======== Provided material ========

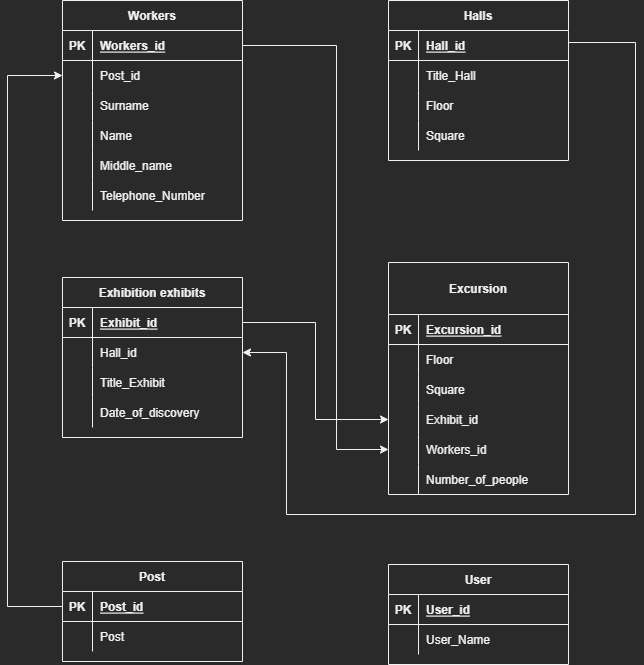
The draw.io diagram Проект базы данных.drawio.png in shtorm901/Museum-Data_Base, before a commit. Source tidied: cells renumbered, new cells last; positions are measured from the earlier drawing's top-left corner, leaving out a move shared by most shapes.
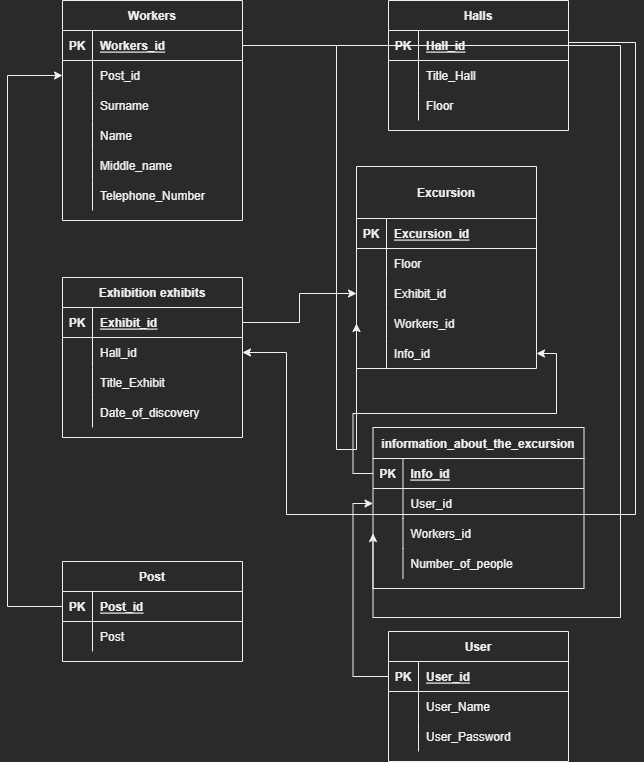
Above is the later version.

The edit, as a diff of the source:
```diff
@@ -60,7 +60,7 @@
       <mxGeometry x="30" width="150" height="30" as="geometry" />
     </mxCell>
     <mxCell id="21" value="Halls" style="shape=table;startSize=30;rowLines=0;fontStyle=1;align=center;" parent="1" vertex="1">
-      <mxGeometry x="381" width="180" height="160" as="geometry" />
+      <mxGeometry x="381" width="180" height="130" as="geometry" />
     </mxCell>
     <mxCell id="22" style="shape=tableRow;horizontal=0;startSize=0;swimlaneHead=0;swimlaneBody=0;fillColor=none;points=[[0,0.5],[1,0.5]];portConstraint=eastwest;top=0;left=0;right=0;bottom=1;" parent="21" vertex="1">
       <mxGeometry y="30" width="180" height="30" as="geometry" />
@@ -89,17 +89,8 @@
     <mxCell id="30" value="Floor" style="shape=partialRectangle;fillColor=none;top=0;left=0;bottom=0;right=0;align=left;spacingLeft=6;overflow=hidden;" parent="28" vertex="1">
       <mxGeometry x="30" width="150" height="30" as="geometry" />
     </mxCell>
-    <mxCell id="31" style="shape=tableRow;horizontal=0;startSize=0;swimlaneHead=0;swimlaneBody=0;fillColor=none;top=0;left=0;right=0;bottom=0;" parent="21" vertex="1">
-      <mxGeometry y="120" width="180" height="30" as="geometry" />
-    </mxCell>
-    <mxCell id="32" style="shape=partialRectangle;fillColor=none;top=0;left=0;bottom=0;right=0;overflow=hidden;" parent="31" vertex="1">
-      <mxGeometry width="30" height="30" as="geometry" />
-    </mxCell>
-    <mxCell id="33" value="Square" style="shape=partialRectangle;fillColor=none;top=0;left=0;bottom=0;right=0;align=left;spacingLeft=6;overflow=hidden;" parent="31" vertex="1">
-      <mxGeometry x="30" width="150" height="30" as="geometry" />
-    </mxCell>
     <mxCell id="34" value="Excursion" style="shape=table;startSize=52;rowLines=0;fontStyle=1;align=center;" parent="1" vertex="1">
-      <mxGeometry x="381" y="262" width="180" height="232" as="geometry" />
+      <mxGeometry x="349" y="166" width="180" height="202" as="geometry" />
     </mxCell>
     <mxCell id="35" style="shape=tableRow;horizontal=0;startSize=0;swimlaneHead=0;swimlaneBody=0;fillColor=none;top=0;left=0;right=0;bottom=1;" parent="34" vertex="1">
       <mxGeometry y="52" width="180" height="30" as="geometry" />
@@ -119,17 +110,8 @@
     <mxCell id="40" value="Floor" style="shape=partialRectangle;fillColor=none;top=0;left=0;bottom=0;right=0;align=left;spacingLeft=6;overflow=hidden;" parent="38" vertex="1">
       <mxGeometry x="30" width="150" height="30" as="geometry" />
     </mxCell>
-    <mxCell id="41" style="shape=tableRow;horizontal=0;startSize=0;swimlaneHead=0;swimlaneBody=0;fillColor=none;top=0;left=0;right=0;bottom=0;" parent="34" vertex="1">
-      <mxGeometry y="112" width="180" height="30" as="geometry" />
-    </mxCell>
-    <mxCell id="42" style="shape=partialRectangle;fillColor=none;top=0;left=0;bottom=0;right=0;overflow=hidden;" parent="41" vertex="1">
-      <mxGeometry width="30" height="30" as="geometry" />
-    </mxCell>
-    <mxCell id="43" value="Square" style="shape=partialRectangle;fillColor=none;top=0;left=0;bottom=0;right=0;align=left;spacingLeft=6;overflow=hidden;" parent="41" vertex="1">
-      <mxGeometry x="30" width="150" height="30" as="geometry" />
-    </mxCell>
     <mxCell id="44" style="shape=tableRow;horizontal=0;startSize=0;swimlaneHead=0;swimlaneBody=0;fillColor=none;points=[[0,0.5],[1,0.5]];portConstraint=eastwest;top=0;left=0;right=0;bottom=0;" parent="34" vertex="1">
-      <mxGeometry y="142" width="180" height="30" as="geometry" />
+      <mxGeometry y="112" width="180" height="30" as="geometry" />
     </mxCell>
     <mxCell id="45" style="shape=partialRectangle;fillColor=none;top=0;left=0;bottom=0;right=0;overflow=hidden;" parent="44" vertex="1">
       <mxGeometry width="30" height="30" as="geometry" />
@@ -138,7 +120,7 @@
       <mxGeometry x="30" width="150" height="30" as="geometry" />
     </mxCell>
     <mxCell id="47" style="shape=tableRow;horizontal=0;startSize=0;swimlaneHead=0;swimlaneBody=0;fillColor=none;points=[[0,0.5],[1,0.5]];portConstraint=eastwest;top=0;left=0;right=0;bottom=0;" parent="34" vertex="1">
-      <mxGeometry y="172" width="180" height="30" as="geometry" />
+      <mxGeometry y="142" width="180" height="30" as="geometry" />
     </mxCell>
     <mxCell id="48" style="shape=partialRectangle;fillColor=none;top=0;left=0;bottom=0;right=0;overflow=hidden;" parent="47" vertex="1">
       <mxGeometry width="30" height="30" as="geometry" />
@@ -146,15 +128,15 @@
     <mxCell id="49" value="Workers_id" style="shape=partialRectangle;fillColor=none;top=0;left=0;bottom=0;right=0;align=left;spacingLeft=6;overflow=hidden;" parent="47" vertex="1">
       <mxGeometry x="30" width="150" height="30" as="geometry" />
     </mxCell>
-    <mxCell id="50" style="shape=tableRow;horizontal=0;startSize=0;swimlaneHead=0;swimlaneBody=0;fillColor=none;top=0;left=0;right=0;bottom=0;" parent="34" vertex="1">
-      <mxGeometry y="202" width="180" height="30" as="geometry" />
-    </mxCell>
-    <mxCell id="51" style="shape=partialRectangle;fillColor=none;top=0;left=0;bottom=0;right=0;overflow=hidden;" parent="50" vertex="1">
-      <mxGeometry width="30" height="30" as="geometry" />
-    </mxCell>
-    <mxCell id="52" value="Number_of_people" style="shape=partialRectangle;fillColor=none;top=0;left=0;bottom=0;right=0;align=left;spacingLeft=6;overflow=hidden;" parent="50" vertex="1">
-      <mxGeometry x="30" width="150" height="30" as="geometry" />
-    </mxCell>
+    <mxCell id="84" style="shape=tableRow;horizontal=0;startSize=0;swimlaneHead=0;swimlaneBody=0;fillColor=none;points=[[0,0.5],[1,0.5]];portConstraint=eastwest;top=0;left=0;right=0;bottom=0;" parent="34" vertex="1">
+      <mxGeometry y="172" width="180" height="30" as="geometry" />
+    </mxCell>
+    <mxCell id="85" style="shape=partialRectangle;fillColor=none;top=0;left=0;bottom=0;right=0;overflow=hidden;" parent="84" vertex="1">
+      <mxGeometry width="30" height="30" as="geometry" />
+    </mxCell>
+    <mxCell id="86" value="Info_id" style="shape=partialRectangle;fillColor=none;top=0;left=0;bottom=0;right=0;align=left;spacingLeft=6;overflow=hidden;" parent="84" vertex="1">
+      <mxGeometry x="30" width="150" height="30" as="geometry" />
+    </mxCell>
     <mxCell id="53" value="Exhibition exhibits" style="shape=table;startSize=30;rowLines=0;fontStyle=1;align=center;" parent="1" vertex="1">
       <mxGeometry x="55" y="277" width="180" height="160" as="geometry" />
     </mxCell>
@@ -216,7 +198,7 @@
       <mxGeometry x="30" width="150" height="30" as="geometry" />
     </mxCell>
     <mxCell id="73" value="User" style="shape=table;startSize=30;rowLines=0;fontStyle=1;align=center;" parent="1" vertex="1">
-      <mxGeometry x="381" y="564" width="180" height="100" as="geometry" />
+      <mxGeometry x="381" y="631" width="180" height="130" as="geometry" />
     </mxCell>
     <mxCell id="74" style="shape=tableRow;horizontal=0;startSize=0;swimlaneHead=0;swimlaneBody=0;fillColor=none;points=[[0,0.5],[1,0.5]];portConstraint=eastwest;top=0;left=0;right=0;bottom=1;" parent="73" vertex="1">
       <mxGeometry y="30" width="180" height="30" as="geometry" />
@@ -236,6 +218,15 @@
     <mxCell id="79" value="User_Name" style="shape=partialRectangle;fillColor=none;top=0;left=0;bottom=0;right=0;align=left;spacingLeft=6;overflow=hidden;" parent="77" vertex="1">
       <mxGeometry x="30" width="150" height="30" as="geometry" />
     </mxCell>
+    <mxCell id="87" style="shape=tableRow;horizontal=0;startSize=0;swimlaneHead=0;swimlaneBody=0;fillColor=none;top=0;left=0;right=0;bottom=0;" parent="73" vertex="1">
+      <mxGeometry y="90" width="180" height="30" as="geometry" />
+    </mxCell>
+    <mxCell id="88" style="shape=partialRectangle;fillColor=none;top=0;left=0;bottom=0;right=0;overflow=hidden;" parent="87" vertex="1">
+      <mxGeometry width="30" height="30" as="geometry" />
+    </mxCell>
+    <mxCell id="89" value="User_Password" style="shape=partialRectangle;fillColor=none;top=0;left=0;bottom=0;right=0;align=left;spacingLeft=6;overflow=hidden;" parent="87" vertex="1">
+      <mxGeometry x="30" width="150" height="30" as="geometry" />
+    </mxCell>
     <mxCell id="80" style="edgeStyle=orthogonalEdgeStyle;rounded=0;jettySize=auto;html=1;exitX=0;exitY=0.5;exitDx=0;exitDy=0;entryX=0;entryY=0.5;entryDx=0;entryDy=0;" parent="1" edge="1" source="67" target="6">
       <mxGeometry relative="1" as="geometry">
         <Array as="points">
@@ -266,5 +257,58 @@
         </Array>
       </mxGeometry>
     </mxCell>
+    <mxCell id="90" value="information_about_the_excursion" style="shape=table;startSize=31;rowLines=0;fontStyle=1;align=center;" parent="1" vertex="1">
+      <mxGeometry x="365.5" y="427" width="211" height="161" as="geometry" />
+    </mxCell>
+    <mxCell id="91" style="shape=tableRow;horizontal=0;startSize=0;swimlaneHead=0;swimlaneBody=0;fillColor=none;points=[[0,0.5],[1,0.5]];portConstraint=eastwest;top=0;left=0;right=0;bottom=1;" parent="90" vertex="1">
+      <mxGeometry y="31" width="211" height="30" as="geometry" />
+    </mxCell>
+    <mxCell id="92" value="PK" style="shape=partialRectangle;fillColor=none;top=0;left=0;bottom=0;right=0;fontStyle=1;overflow=hidden;" parent="91" vertex="1">
+      <mxGeometry width="30" height="30" as="geometry" />
+    </mxCell>
+    <mxCell id="93" value="Info_id" style="shape=partialRectangle;fillColor=none;top=0;left=0;bottom=0;right=0;align=left;spacingLeft=6;fontStyle=5;overflow=hidden;" parent="91" vertex="1">
+      <mxGeometry x="30" width="181" height="30" as="geometry" />
+    </mxCell>
+    <mxCell id="94" style="shape=tableRow;horizontal=0;startSize=0;swimlaneHead=0;swimlaneBody=0;fillColor=none;points=[[0,0.5],[1,0.5]];portConstraint=eastwest;top=0;left=0;right=0;bottom=0;" parent="90" vertex="1">
+      <mxGeometry y="61" width="211" height="30" as="geometry" />
+    </mxCell>
+    <mxCell id="95" style="shape=partialRectangle;fillColor=none;top=0;left=0;bottom=0;right=0;overflow=hidden;" parent="94" vertex="1">
+      <mxGeometry width="30" height="30" as="geometry" />
+    </mxCell>
+    <mxCell id="96" value="User_id" style="shape=partialRectangle;fillColor=none;top=0;left=0;bottom=0;right=0;align=left;spacingLeft=6;overflow=hidden;" parent="94" vertex="1">
+      <mxGeometry x="30" width="181" height="30" as="geometry" />
+    </mxCell>
+    <mxCell id="97" style="shape=tableRow;horizontal=0;startSize=0;swimlaneHead=0;swimlaneBody=0;fillColor=none;points=[[0,0.5],[1,0.5]];portConstraint=eastwest;top=0;left=0;right=0;bottom=0;" parent="90" vertex="1">
+      <mxGeometry y="91" width="211" height="30" as="geometry" />
+    </mxCell>
+    <mxCell id="98" style="shape=partialRectangle;fillColor=none;top=0;left=0;bottom=0;right=0;overflow=hidden;" parent="97" vertex="1">
+      <mxGeometry width="30" height="30" as="geometry" />
+    </mxCell>
+    <mxCell id="99" value="Workers_id" style="shape=partialRectangle;fillColor=none;top=0;left=0;bottom=0;right=0;align=left;spacingLeft=6;overflow=hidden;" parent="97" vertex="1">
+      <mxGeometry x="30" width="181" height="30" as="geometry" />
+    </mxCell>
+    <mxCell id="100" style="shape=tableRow;horizontal=0;startSize=0;swimlaneHead=0;swimlaneBody=0;fillColor=none;top=0;left=0;right=0;bottom=0;" parent="90" vertex="1">
+      <mxGeometry y="121" width="211" height="30" as="geometry" />
+    </mxCell>
+    <mxCell id="101" style="shape=partialRectangle;fillColor=none;top=0;left=0;bottom=0;right=0;overflow=hidden;" parent="100" vertex="1">
+      <mxGeometry width="30" height="30" as="geometry" />
+    </mxCell>
+    <mxCell id="52" value="Number_of_people" style="shape=partialRectangle;fillColor=none;top=0;left=0;bottom=0;right=0;align=left;spacingLeft=6;overflow=hidden;" parent="100" vertex="1">
+      <mxGeometry x="30" width="181" height="30" as="geometry" />
+    </mxCell>
+    <mxCell id="102" style="edgeStyle=orthogonalEdgeStyle;rounded=0;jettySize=auto;html=1;entryX=0;entryY=0.5;entryDx=0;entryDy=0;" parent="1" edge="1" source="74" target="94">
+      <mxGeometry relative="1" as="geometry" />
+    </mxCell>
+    <mxCell id="103" style="edgeStyle=orthogonalEdgeStyle;rounded=0;jettySize=auto;html=1;entryX=1;entryY=0.5;entryDx=0;entryDy=0;" parent="1" edge="1" source="91" target="84">
+      <mxGeometry relative="1" as="geometry" />
+    </mxCell>
+    <mxCell id="104" style="edgeStyle=orthogonalEdgeStyle;rounded=0;jettySize=auto;html=1;entryX=0;entryY=0.5;entryDx=0;entryDy=0;" parent="1" edge="1" source="3" target="97">
+      <mxGeometry relative="1" as="geometry">
+        <Array as="points">
+          <mxPoint x="613" y="45" />
+          <mxPoint x="613" y="617" />
+        </Array>
+      </mxGeometry>
+    </mxCell>
   </root>
 </mxGraphModel>
```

========

#### Exercise requirements:
Your answer must be a single number: the count of lines above that hold the word "eastwest".

#### Answer:
8